The indebted, privately owned company also said it would focus sales on countries belonging to the Nato alliance.
“NSO Group announced today the company will reorganise and CEO Shalev Hulio will step down,” a company spokesperson said in a statement.
The firm’s chief operating officer, Yaron Shohat, will now “take the lead” and manage the reorganisation process, the spokesperson added.
The reorganisation “will examine all aspects of its business, including streamlining its operations to ensure NSO remains one of the world’s leading hi-tech cyber intelligence companies, focusing on Nato-member countries,” a reference to the 30-member political and military alliance.
Pegasus spyware is used to infiltrate mobile phones and extract data or activate cameras or microphones.
NSO Group says the software is sold only to government agencies to target criminals and terrorists, and sales require Israeli government approval.
However, the spyware is alleged to have been deployed by foreign governments against dissidents, journalists, diplomats and members of the clergy. Its clients have included Saudi Arabia, the United Arab Emirates, Hungary and India.
In November 2021, the Biden administration placed the company on a US blacklist after it determined it had acted “contrary to the foreign policy and national security interests of the US”.
The new designation – which places NSO in the company of hackers from China and Russia – came three months after a consortium of journalists working with the French non-profit group Forbidden Stories, revealed multiple cases of journalists and activists who were hacked by foreign governments using the spyware, including American citizens.
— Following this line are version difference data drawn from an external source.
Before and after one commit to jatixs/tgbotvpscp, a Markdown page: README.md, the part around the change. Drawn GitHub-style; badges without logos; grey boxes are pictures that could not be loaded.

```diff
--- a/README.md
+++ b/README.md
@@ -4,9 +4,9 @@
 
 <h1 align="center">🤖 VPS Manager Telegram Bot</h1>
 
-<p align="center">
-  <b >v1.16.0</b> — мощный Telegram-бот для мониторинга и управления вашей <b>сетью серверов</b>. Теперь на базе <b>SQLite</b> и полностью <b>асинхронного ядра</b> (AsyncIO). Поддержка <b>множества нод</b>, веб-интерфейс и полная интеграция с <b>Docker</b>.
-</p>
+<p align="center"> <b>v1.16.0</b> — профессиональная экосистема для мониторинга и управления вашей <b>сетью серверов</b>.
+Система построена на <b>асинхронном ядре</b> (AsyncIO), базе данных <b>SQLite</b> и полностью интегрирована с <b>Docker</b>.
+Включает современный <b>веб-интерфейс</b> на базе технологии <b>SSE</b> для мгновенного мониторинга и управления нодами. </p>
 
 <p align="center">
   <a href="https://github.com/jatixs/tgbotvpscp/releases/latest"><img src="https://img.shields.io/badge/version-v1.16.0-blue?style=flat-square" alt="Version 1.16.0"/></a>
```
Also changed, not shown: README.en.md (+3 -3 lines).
The Guardian and other members of the consortium also revealed that the mobile numbers of Emmanuel Macron, the French president, and nearly his entire cabinet were contained on a leaked list of individuals who were selected as possible targets of surveillance.
With Agence France-Presse